_Directions_:
Please tally the lines in the data below that include the string "voci", and reply with only the total.

::: Recorded data :::

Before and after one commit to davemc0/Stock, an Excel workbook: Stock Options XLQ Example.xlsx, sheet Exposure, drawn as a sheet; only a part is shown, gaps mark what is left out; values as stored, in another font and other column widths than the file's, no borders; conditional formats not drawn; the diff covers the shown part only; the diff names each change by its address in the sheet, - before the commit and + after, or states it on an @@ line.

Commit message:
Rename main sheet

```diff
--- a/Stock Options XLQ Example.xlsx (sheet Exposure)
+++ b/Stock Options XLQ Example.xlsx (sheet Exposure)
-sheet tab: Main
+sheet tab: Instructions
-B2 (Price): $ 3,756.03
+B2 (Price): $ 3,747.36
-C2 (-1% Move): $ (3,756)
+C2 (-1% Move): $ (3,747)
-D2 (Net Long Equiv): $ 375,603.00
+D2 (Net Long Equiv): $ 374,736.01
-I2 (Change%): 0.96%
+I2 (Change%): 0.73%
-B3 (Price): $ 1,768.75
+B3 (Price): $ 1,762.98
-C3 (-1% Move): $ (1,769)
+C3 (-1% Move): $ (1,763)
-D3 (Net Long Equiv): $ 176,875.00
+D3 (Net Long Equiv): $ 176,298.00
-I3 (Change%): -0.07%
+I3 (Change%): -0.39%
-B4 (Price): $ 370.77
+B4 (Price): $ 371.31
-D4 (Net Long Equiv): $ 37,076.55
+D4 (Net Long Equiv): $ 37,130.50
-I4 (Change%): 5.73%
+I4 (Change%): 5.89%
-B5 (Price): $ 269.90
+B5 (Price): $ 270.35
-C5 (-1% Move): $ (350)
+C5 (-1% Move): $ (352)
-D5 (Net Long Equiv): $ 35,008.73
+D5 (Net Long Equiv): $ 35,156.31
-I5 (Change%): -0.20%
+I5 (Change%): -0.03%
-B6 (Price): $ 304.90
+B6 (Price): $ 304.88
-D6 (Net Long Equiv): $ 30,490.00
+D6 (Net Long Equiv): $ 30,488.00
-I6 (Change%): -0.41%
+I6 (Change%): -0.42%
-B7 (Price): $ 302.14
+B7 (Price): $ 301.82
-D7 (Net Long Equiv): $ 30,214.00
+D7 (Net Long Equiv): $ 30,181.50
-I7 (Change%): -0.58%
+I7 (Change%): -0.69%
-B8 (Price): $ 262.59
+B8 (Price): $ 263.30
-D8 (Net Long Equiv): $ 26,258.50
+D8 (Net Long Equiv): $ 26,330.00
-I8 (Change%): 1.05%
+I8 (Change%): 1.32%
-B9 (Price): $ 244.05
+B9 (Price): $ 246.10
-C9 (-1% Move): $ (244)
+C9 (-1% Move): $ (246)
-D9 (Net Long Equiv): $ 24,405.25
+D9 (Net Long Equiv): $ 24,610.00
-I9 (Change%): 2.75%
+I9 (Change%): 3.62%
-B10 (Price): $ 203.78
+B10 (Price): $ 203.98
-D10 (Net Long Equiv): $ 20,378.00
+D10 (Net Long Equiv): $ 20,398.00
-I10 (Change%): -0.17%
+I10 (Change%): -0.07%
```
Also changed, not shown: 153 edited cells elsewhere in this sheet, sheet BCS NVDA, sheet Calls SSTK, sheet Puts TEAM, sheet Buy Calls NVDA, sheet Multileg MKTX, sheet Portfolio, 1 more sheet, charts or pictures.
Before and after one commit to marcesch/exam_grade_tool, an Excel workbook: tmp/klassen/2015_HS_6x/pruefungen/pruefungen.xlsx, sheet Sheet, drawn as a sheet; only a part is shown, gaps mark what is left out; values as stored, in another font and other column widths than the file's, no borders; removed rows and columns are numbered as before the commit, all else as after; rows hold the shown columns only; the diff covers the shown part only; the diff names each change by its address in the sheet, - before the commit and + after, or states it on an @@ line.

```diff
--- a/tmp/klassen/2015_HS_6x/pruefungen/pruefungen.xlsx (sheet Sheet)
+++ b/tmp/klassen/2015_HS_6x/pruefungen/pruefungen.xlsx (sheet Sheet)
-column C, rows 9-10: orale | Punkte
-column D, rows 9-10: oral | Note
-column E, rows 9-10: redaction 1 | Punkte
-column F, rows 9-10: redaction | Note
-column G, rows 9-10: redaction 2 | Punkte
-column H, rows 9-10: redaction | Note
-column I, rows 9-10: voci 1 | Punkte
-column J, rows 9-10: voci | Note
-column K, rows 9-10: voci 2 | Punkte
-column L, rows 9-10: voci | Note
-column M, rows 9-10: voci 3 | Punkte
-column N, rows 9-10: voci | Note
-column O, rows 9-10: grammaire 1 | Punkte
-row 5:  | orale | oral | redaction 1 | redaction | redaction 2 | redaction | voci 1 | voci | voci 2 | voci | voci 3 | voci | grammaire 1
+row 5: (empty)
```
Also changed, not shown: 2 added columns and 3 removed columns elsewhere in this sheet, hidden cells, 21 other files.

:::

_Response to this exercise_:
7